Required action
Your answer should be the lines of the data below that contain "exitDy".

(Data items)
((

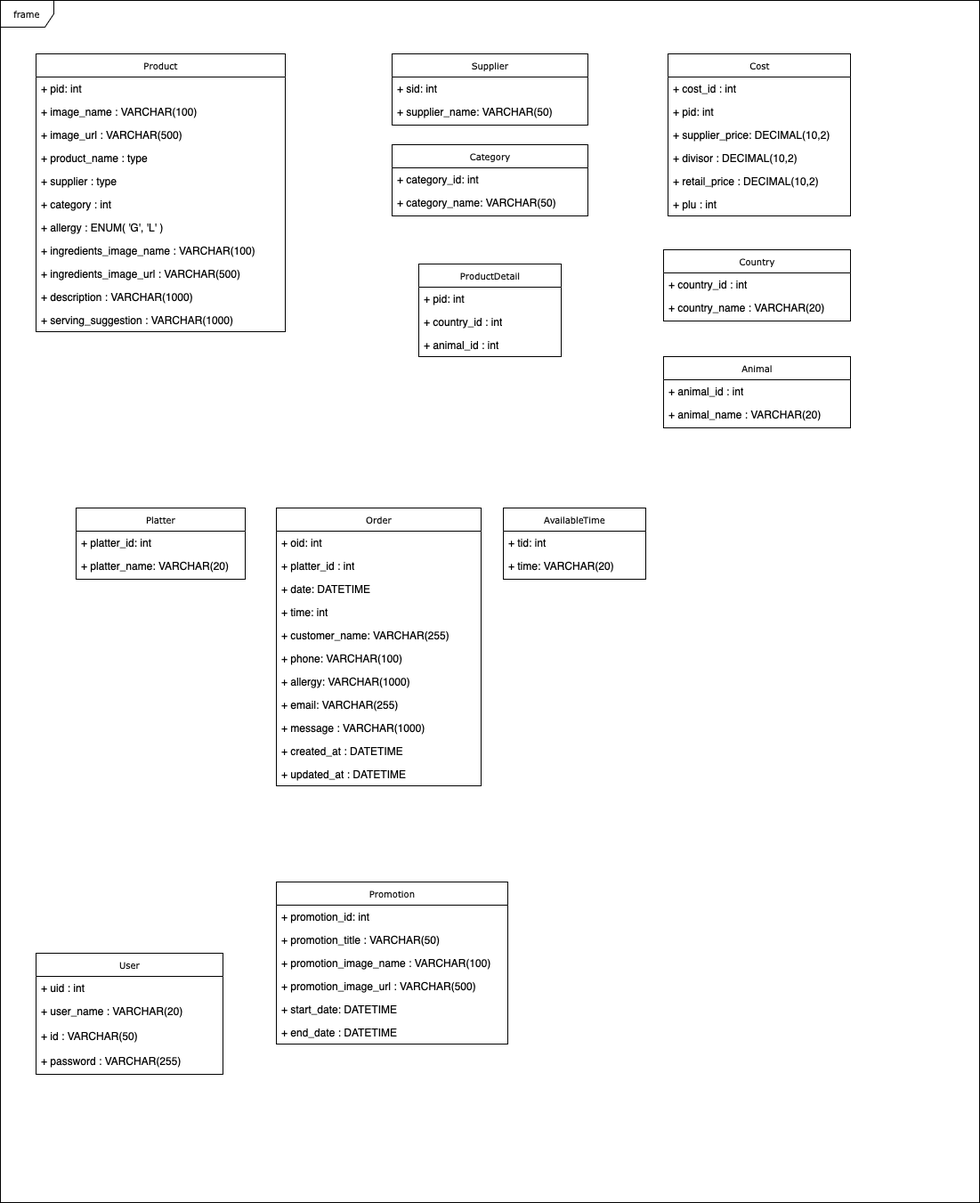
Above: database-uml.drawio.png in Yunzoo01/linas-deli (draw.io), before the change. Source tidied: cells renumbered, new cells last; positions are measured from the earlier drawing's top-left corner, leaving out a move shared by most shapes.
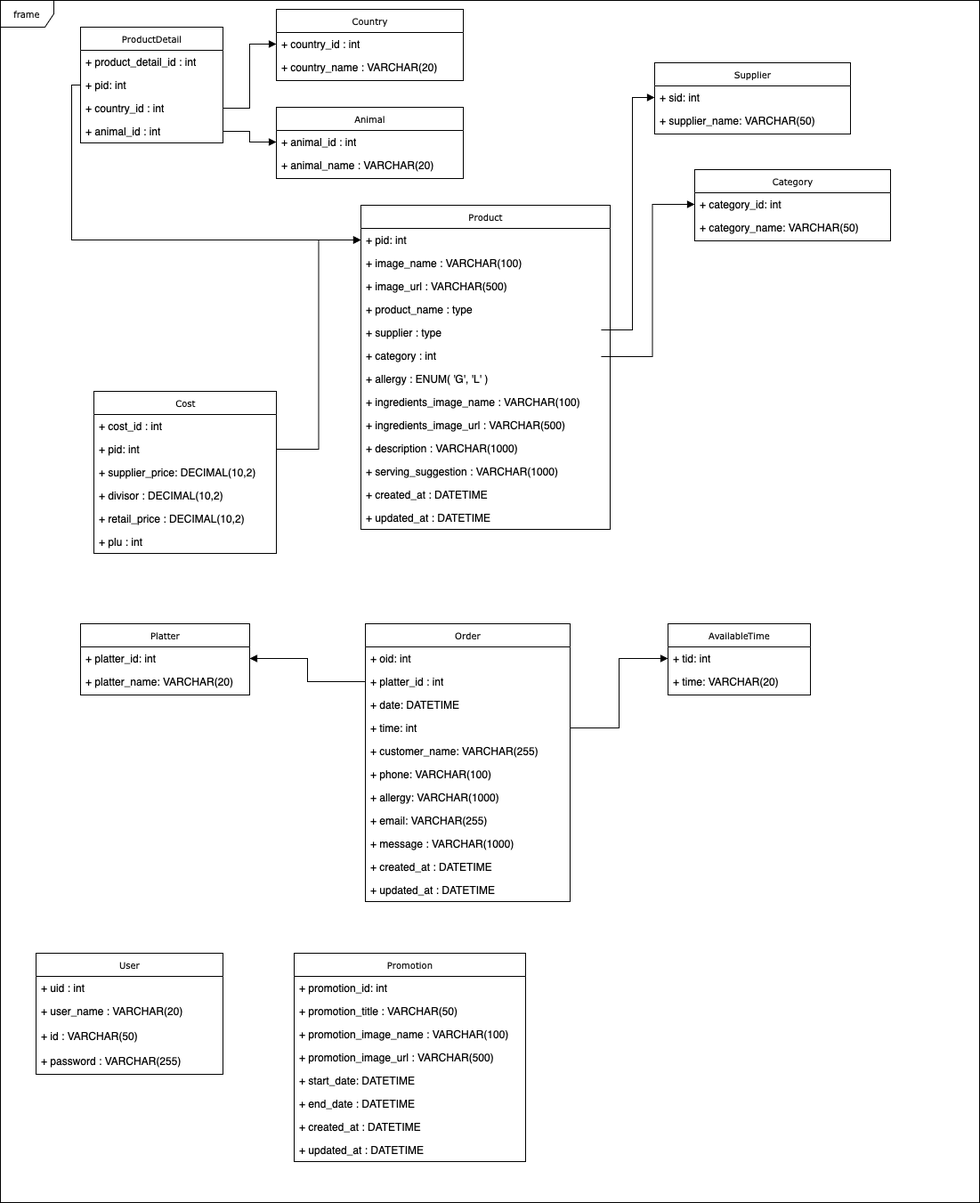
The same diagram one commit later.

What changed in the source:
```diff
@@ -6,7 +6,7 @@
       <mxGeometry width="1100" height="1350" as="geometry" />
     </mxCell>
     <mxCell id="3" value="Product" style="swimlane;html=1;fontStyle=0;horizontal=1;startSize=26;fillColor=none;swimlaneFillColor=#ffffff;rounded=0;shadow=0;comic=0;labelBackgroundColor=none;strokeWidth=1;fontFamily=Verdana;fontSize=10;align=center;" parent="1" vertex="1">
-      <mxGeometry x="40" y="60" width="280" height="312" as="geometry" />
+      <mxGeometry x="405" y="230" width="280" height="364" as="geometry" />
     </mxCell>
     <mxCell id="4" value="+ pid: int" style="text;html=1;strokeColor=none;fillColor=none;align=left;verticalAlign=top;spacingLeft=4;spacingRight=4;whiteSpace=wrap;overflow=hidden;points=[[0,0.5],[1,0.5]];portConstraint=eastwest;" parent="3" vertex="1">
       <mxGeometry y="26" width="280" height="26" as="geometry" />
@@ -41,8 +41,14 @@
     <mxCell id="14" value="+ serving_suggestion : VARCHAR(1000)" style="text;html=1;strokeColor=none;fillColor=none;align=left;verticalAlign=top;spacingLeft=4;spacingRight=4;whiteSpace=wrap;overflow=hidden;" parent="3" vertex="1">
       <mxGeometry y="286" width="280" height="26" as="geometry" />
     </mxCell>
+    <mxCell id="68" value="+ created_at : DATETIME" style="text;html=1;strokeColor=none;fillColor=none;align=left;verticalAlign=top;spacingLeft=4;spacingRight=4;whiteSpace=wrap;overflow=hidden;" parent="3" vertex="1">
+      <mxGeometry y="312" width="280" height="26" as="geometry" />
+    </mxCell>
+    <mxCell id="69" value="+ updated_at : DATETIME" style="text;html=1;strokeColor=none;fillColor=none;align=left;verticalAlign=top;spacingLeft=4;spacingRight=4;whiteSpace=wrap;overflow=hidden;" parent="3" vertex="1">
+      <mxGeometry y="338" width="280" height="26" as="geometry" />
+    </mxCell>
     <mxCell id="15" value="Cost" style="swimlane;html=1;fontStyle=0;horizontal=1;startSize=26;fillColor=none;swimlaneFillColor=#ffffff;rounded=0;shadow=0;comic=0;labelBackgroundColor=none;strokeWidth=1;fontFamily=Verdana;fontSize=10;align=center;" parent="1" vertex="1">
-      <mxGeometry x="750" y="60" width="205" height="182" as="geometry" />
+      <mxGeometry x="105" y="439" width="205" height="182" as="geometry" />
     </mxCell>
     <mxCell id="16" value="+ cost_id : int" style="text;html=1;strokeColor=none;fillColor=none;align=left;verticalAlign=top;spacingLeft=4;spacingRight=4;whiteSpace=wrap;overflow=hidden;" parent="15" vertex="1">
       <mxGeometry y="26" width="205" height="26" as="geometry" />
@@ -63,7 +69,7 @@
       <mxGeometry y="156" width="205" height="26" as="geometry" />
     </mxCell>
     <mxCell id="22" value="Supplier" style="swimlane;html=1;fontStyle=0;horizontal=1;startSize=26;fillColor=none;swimlaneFillColor=#ffffff;rounded=0;shadow=0;comic=0;labelBackgroundColor=none;strokeWidth=1;fontFamily=Verdana;fontSize=10;align=center;" parent="1" vertex="1">
-      <mxGeometry x="440" y="60" width="220" height="80" as="geometry" />
+      <mxGeometry x="735" y="70" width="220" height="80" as="geometry" />
     </mxCell>
     <mxCell id="23" value="+ sid: int" style="text;html=1;strokeColor=none;fillColor=none;align=left;verticalAlign=top;spacingLeft=4;spacingRight=4;whiteSpace=wrap;overflow=hidden;points=[[0,0.5],[1,0.5]];portConstraint=eastwest;" parent="22" vertex="1">
       <mxGeometry y="26" width="220" height="26" as="geometry" />
@@ -87,7 +93,7 @@
       <mxGeometry y="108" width="210" height="28" as="geometry" />
     </mxCell>
     <mxCell id="30" value="Platter" style="swimlane;html=1;fontStyle=0;horizontal=1;startSize=26;fillColor=none;swimlaneFillColor=#ffffff;rounded=0;shadow=0;comic=0;labelBackgroundColor=none;strokeWidth=1;fontFamily=Verdana;fontSize=10;align=center;" parent="1" vertex="1">
-      <mxGeometry x="85" y="570" width="190" height="80" as="geometry" />
+      <mxGeometry x="90" y="700" width="190" height="80" as="geometry" />
     </mxCell>
     <mxCell id="31" value="+ platter_id: int" style="text;html=1;strokeColor=none;fillColor=none;align=left;verticalAlign=top;spacingLeft=4;spacingRight=4;whiteSpace=wrap;overflow=hidden;points=[[0,0.5],[1,0.5]];portConstraint=eastwest;" parent="30" vertex="1">
       <mxGeometry y="26" width="190" height="26" as="geometry" />
@@ -96,7 +102,7 @@
       <mxGeometry y="52" width="190" height="26" as="geometry" />
     </mxCell>
     <mxCell id="33" value="Order" style="swimlane;html=1;fontStyle=0;horizontal=1;startSize=26;fillColor=none;swimlaneFillColor=#ffffff;rounded=0;shadow=0;comic=0;labelBackgroundColor=none;strokeWidth=1;fontFamily=Verdana;fontSize=10;align=center;" parent="1" vertex="1">
-      <mxGeometry x="310" y="570" width="230" height="312" as="geometry" />
+      <mxGeometry x="410" y="700" width="230" height="312" as="geometry" />
     </mxCell>
     <mxCell id="34" value="+ oid: int" style="text;html=1;strokeColor=none;fillColor=none;align=left;verticalAlign=top;spacingLeft=4;spacingRight=4;whiteSpace=wrap;overflow=hidden;" parent="33" vertex="1">
       <mxGeometry y="26" width="230" height="26" as="geometry" />
@@ -132,7 +138,7 @@
       <mxGeometry y="286" width="230" height="26" as="geometry" />
     </mxCell>
     <mxCell id="45" value="AvailableTime" style="swimlane;html=1;fontStyle=0;horizontal=1;startSize=26;fillColor=none;swimlaneFillColor=#ffffff;rounded=0;shadow=0;comic=0;labelBackgroundColor=none;strokeWidth=1;fontFamily=Verdana;fontSize=10;align=center;" parent="1" vertex="1">
-      <mxGeometry x="565" y="570" width="160" height="80" as="geometry" />
+      <mxGeometry x="750" y="700" width="160" height="80" as="geometry" />
     </mxCell>
     <mxCell id="46" value="+ tid: int" style="text;html=1;strokeColor=none;fillColor=none;align=left;verticalAlign=top;spacingLeft=4;spacingRight=4;whiteSpace=wrap;overflow=hidden;points=[[0,0.5],[1,0.5]];portConstraint=eastwest;" parent="45" vertex="1">
       <mxGeometry y="26" width="160" height="26" as="geometry" />
@@ -141,19 +147,22 @@
       <mxGeometry y="52" width="160" height="26" as="geometry" />
     </mxCell>
     <mxCell id="48" value="ProductDetail" style="swimlane;html=1;fontStyle=0;horizontal=1;startSize=26;fillColor=none;swimlaneFillColor=#ffffff;rounded=0;shadow=0;comic=0;labelBackgroundColor=none;strokeWidth=1;fontFamily=Verdana;fontSize=10;align=center;" parent="1" vertex="1">
-      <mxGeometry x="470" y="296" width="160" height="104" as="geometry" />
+      <mxGeometry x="90" y="30" width="160" height="130" as="geometry" />
     </mxCell>
+    <mxCell id="70" value="+ product_detail_id : int" style="text;html=1;strokeColor=none;fillColor=none;align=left;verticalAlign=top;spacingLeft=4;spacingRight=4;whiteSpace=wrap;overflow=hidden;" parent="48" vertex="1">
+      <mxGeometry y="26" width="160" height="26" as="geometry" />
+    </mxCell>
     <mxCell id="49" value="+ pid: int" style="text;html=1;strokeColor=none;fillColor=none;align=left;verticalAlign=top;spacingLeft=4;spacingRight=4;whiteSpace=wrap;overflow=hidden;points=[[0,0.5],[1,0.5]];portConstraint=eastwest;" parent="48" vertex="1">
-      <mxGeometry y="26" width="160" height="26" as="geometry" />
+      <mxGeometry y="52" width="160" height="26" as="geometry" />
     </mxCell>
     <mxCell id="50" value="+ country_id : int" style="text;html=1;strokeColor=none;fillColor=none;align=left;verticalAlign=top;spacingLeft=4;spacingRight=4;whiteSpace=wrap;overflow=hidden;points=[[0,0.5],[1,0.5]];portConstraint=eastwest;" parent="48" vertex="1">
-      <mxGeometry y="52" width="160" height="26" as="geometry" />
+      <mxGeometry y="78" width="160" height="26" as="geometry" />
     </mxCell>
     <mxCell id="51" value="+ animal_id : int" style="text;html=1;strokeColor=none;fillColor=none;align=left;verticalAlign=top;spacingLeft=4;spacingRight=4;whiteSpace=wrap;overflow=hidden;points=[[0,0.5],[1,0.5]];portConstraint=eastwest;" parent="48" vertex="1">
-      <mxGeometry y="78" width="160" height="26" as="geometry" />
+      <mxGeometry y="104" width="160" height="26" as="geometry" />
     </mxCell>
     <mxCell id="52" value="Category" style="swimlane;html=1;fontStyle=0;horizontal=1;startSize=26;fillColor=none;swimlaneFillColor=#ffffff;rounded=0;shadow=0;comic=0;labelBackgroundColor=none;strokeWidth=1;fontFamily=Verdana;fontSize=10;align=center;" parent="1" vertex="1">
-      <mxGeometry x="440" y="162" width="220" height="80" as="geometry" />
+      <mxGeometry x="780" y="190" width="220" height="80" as="geometry" />
     </mxCell>
     <mxCell id="53" value="+ category_id: int" style="text;html=1;strokeColor=none;fillColor=none;align=left;verticalAlign=top;spacingLeft=4;spacingRight=4;whiteSpace=wrap;overflow=hidden;points=[[0,0.5],[1,0.5]];portConstraint=eastwest;" parent="52" vertex="1">
       <mxGeometry y="26" width="220" height="26" as="geometry" />
@@ -162,7 +171,7 @@
       <mxGeometry y="52" width="220" height="26" as="geometry" />
     </mxCell>
     <mxCell id="55" value="Country" style="swimlane;html=1;fontStyle=0;horizontal=1;startSize=26;fillColor=none;swimlaneFillColor=#ffffff;rounded=0;shadow=0;comic=0;labelBackgroundColor=none;strokeWidth=1;fontFamily=Verdana;fontSize=10;align=center;" parent="1" vertex="1">
-      <mxGeometry x="745" y="280" width="210" height="80" as="geometry" />
+      <mxGeometry x="310" y="10" width="210" height="80" as="geometry" />
     </mxCell>
     <mxCell id="56" value="+ country_id : int" style="text;html=1;strokeColor=none;fillColor=none;align=left;verticalAlign=top;spacingLeft=4;spacingRight=4;whiteSpace=wrap;overflow=hidden;points=[[0,0.5],[1,0.5]];portConstraint=eastwest;" parent="55" vertex="1">
       <mxGeometry y="26" width="210" height="26" as="geometry" />
@@ -171,7 +180,7 @@
       <mxGeometry y="52" width="210" height="26" as="geometry" />
     </mxCell>
     <mxCell id="58" value="Animal" style="swimlane;html=1;fontStyle=0;horizontal=1;startSize=26;fillColor=none;swimlaneFillColor=#ffffff;rounded=0;shadow=0;comic=0;labelBackgroundColor=none;strokeWidth=1;fontFamily=Verdana;fontSize=10;align=center;" parent="1" vertex="1">
-      <mxGeometry x="745" y="400" width="210" height="80" as="geometry" />
+      <mxGeometry x="310" y="120" width="210" height="80" as="geometry" />
     </mxCell>
     <mxCell id="59" value="+ animal_id : int" style="text;html=1;strokeColor=none;fillColor=none;align=left;verticalAlign=top;spacingLeft=4;spacingRight=4;whiteSpace=wrap;overflow=hidden;points=[[0,0.5],[1,0.5]];portConstraint=eastwest;" parent="58" vertex="1">
       <mxGeometry y="26" width="210" height="26" as="geometry" />
@@ -180,7 +189,7 @@
       <mxGeometry y="52" width="210" height="26" as="geometry" />
     </mxCell>
     <mxCell id="61" value="Promotion" style="swimlane;html=1;fontStyle=0;horizontal=1;startSize=26;fillColor=none;swimlaneFillColor=#ffffff;rounded=0;shadow=0;comic=0;labelBackgroundColor=none;strokeWidth=1;fontFamily=Verdana;fontSize=10;align=center;" parent="1" vertex="1">
-      <mxGeometry x="310" y="990" width="260" height="182" as="geometry" />
+      <mxGeometry x="330" y="1070" width="260" height="234" as="geometry" />
     </mxCell>
     <mxCell id="62" value="+ promotion_id: int" style="text;html=1;strokeColor=none;fillColor=none;align=left;verticalAlign=top;spacingLeft=4;spacingRight=4;whiteSpace=wrap;overflow=hidden;" parent="61" vertex="1">
       <mxGeometry y="26" width="260" height="26" as="geometry" />
@@ -200,5 +209,35 @@
     <mxCell id="67" value="+ end_date : DATETIME" style="text;html=1;strokeColor=none;fillColor=none;align=left;verticalAlign=top;spacingLeft=4;spacingRight=4;whiteSpace=wrap;overflow=hidden;" parent="61" vertex="1">
       <mxGeometry y="156" width="260" height="26" as="geometry" />
     </mxCell>
+    <mxCell id="71" value="+ created_at : DATETIME" style="text;html=1;strokeColor=none;fillColor=none;align=left;verticalAlign=top;spacingLeft=4;spacingRight=4;whiteSpace=wrap;overflow=hidden;" parent="61" vertex="1">
+      <mxGeometry y="182" width="260" height="26" as="geometry" />
+    </mxCell>
+    <mxCell id="72" value="+ updated_at : DATETIME" style="text;html=1;strokeColor=none;fillColor=none;align=left;verticalAlign=top;spacingLeft=4;spacingRight=4;whiteSpace=wrap;overflow=hidden;" parent="61" vertex="1">
+      <mxGeometry y="208" width="260" height="26" as="geometry" />
+    </mxCell>
+    <mxCell id="73" style="endArrow=block;endFill=1;html=1;edgeStyle=orthogonalEdgeStyle;align=left;verticalAlign=top;rounded=0;exitX=0.964;exitY=0.538;exitDx=0;exitDy=0;entryX=0;entryY=0.5;entryDx=0;entryDy=0;exitPerimeter=0;" parent="1" edge="1" source="9" target="53">
+      <mxGeometry x="-1" relative="1" as="geometry" />
+    </mxCell>
+    <mxCell id="74" style="endArrow=block;endFill=1;html=1;edgeStyle=orthogonalEdgeStyle;align=left;verticalAlign=top;rounded=0;exitX=0.964;exitY=0.385;exitDx=0;exitDy=0;entryX=0;entryY=0.5;entryDx=0;entryDy=0;exitPerimeter=0;" parent="1" edge="1" source="8" target="23">
+      <mxGeometry x="-1" relative="1" as="geometry" />
+    </mxCell>
+    <mxCell id="75" style="endArrow=block;endFill=1;html=1;edgeStyle=orthogonalEdgeStyle;align=left;verticalAlign=top;rounded=0;exitX=0;exitY=0.5;exitDx=0;exitDy=0;" parent="1" edge="1" source="49" target="4">
+      <mxGeometry x="-1" relative="1" as="geometry" />
+    </mxCell>
+    <mxCell id="76" style="endArrow=block;endFill=1;html=1;edgeStyle=orthogonalEdgeStyle;align=left;verticalAlign=top;rounded=0;exitX=1;exitY=0.5;exitDx=0;exitDy=0;" parent="1" edge="1" source="50" target="56">
+      <mxGeometry x="-1" relative="1" as="geometry" />
+    </mxCell>
+    <mxCell id="77" style="endArrow=block;endFill=1;html=1;edgeStyle=orthogonalEdgeStyle;align=left;verticalAlign=top;rounded=0;" parent="1" edge="1" source="51" target="59">
+      <mxGeometry x="-1" relative="1" as="geometry" />
+    </mxCell>
+    <mxCell id="78" style="endArrow=block;endFill=1;html=1;edgeStyle=orthogonalEdgeStyle;align=left;verticalAlign=top;rounded=0;entryX=0;entryY=0.5;entryDx=0;entryDy=0;" parent="1" edge="1" source="17" target="4">
+      <mxGeometry x="-1" relative="1" as="geometry" />
+    </mxCell>
+    <mxCell id="79" style="endArrow=block;endFill=1;html=1;edgeStyle=orthogonalEdgeStyle;align=left;verticalAlign=top;rounded=0;entryX=1;entryY=0.5;entryDx=0;entryDy=0;" parent="1" edge="1" source="35" target="31">
+      <mxGeometry x="-1" relative="1" as="geometry" />
+    </mxCell>
+    <mxCell id="80" style="endArrow=block;endFill=1;html=1;edgeStyle=orthogonalEdgeStyle;align=left;verticalAlign=top;rounded=0;" parent="1" edge="1" source="37" target="46">
+      <mxGeometry x="-1" relative="1" as="geometry" />
+    </mxCell>
   </root>
 </mxGraphModel>
```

))

Answer to the exercise
+    <mxCell id="73" style="endArrow=block;endFill=1;html=1;edgeStyle=orthogonalEdgeStyle;align=left;verticalAlign=top;rounded=0;exitX=0.964;exitY=0.538;exitDx=0;exitDy=0;entryX=0;entryY=0.5;entryDx=0;entryDy=0;exitPerimeter=0;" parent="1" edge="1" source="9" target="53">
+    <mxCell id="74" style="endArrow=block;endFill=1;html=1;edgeStyle=orthogonalEdgeStyle;align=left;verticalAlign=top;rounded=0;exitX=0.964;exitY=0.385;exitDx=0;exitDy=0;entryX=0;entryY=0.5;entryDx=0;entryDy=0;exitPerimeter=0;" parent="1" edge="1" source="8" target="23">
+    <mxCell id="75" style="endArrow=block;endFill=1;html=1;edgeStyle=orthogonalEdgeStyle;align=left;verticalAlign=top;rounded=0;exitX=0;exitY=0.5;exitDx=0;exitDy=0;" parent="1" edge="1" source="49" target="4">
+    <mxCell id="76" style="endArrow=block;endFill=1;html=1;edgeStyle=orthogonalEdgeStyle;align=left;verticalAlign=top;rounded=0;exitX=1;exitY=0.5;exitDx=0;exitDy=0;" parent="1" edge="1" source="50" target="56">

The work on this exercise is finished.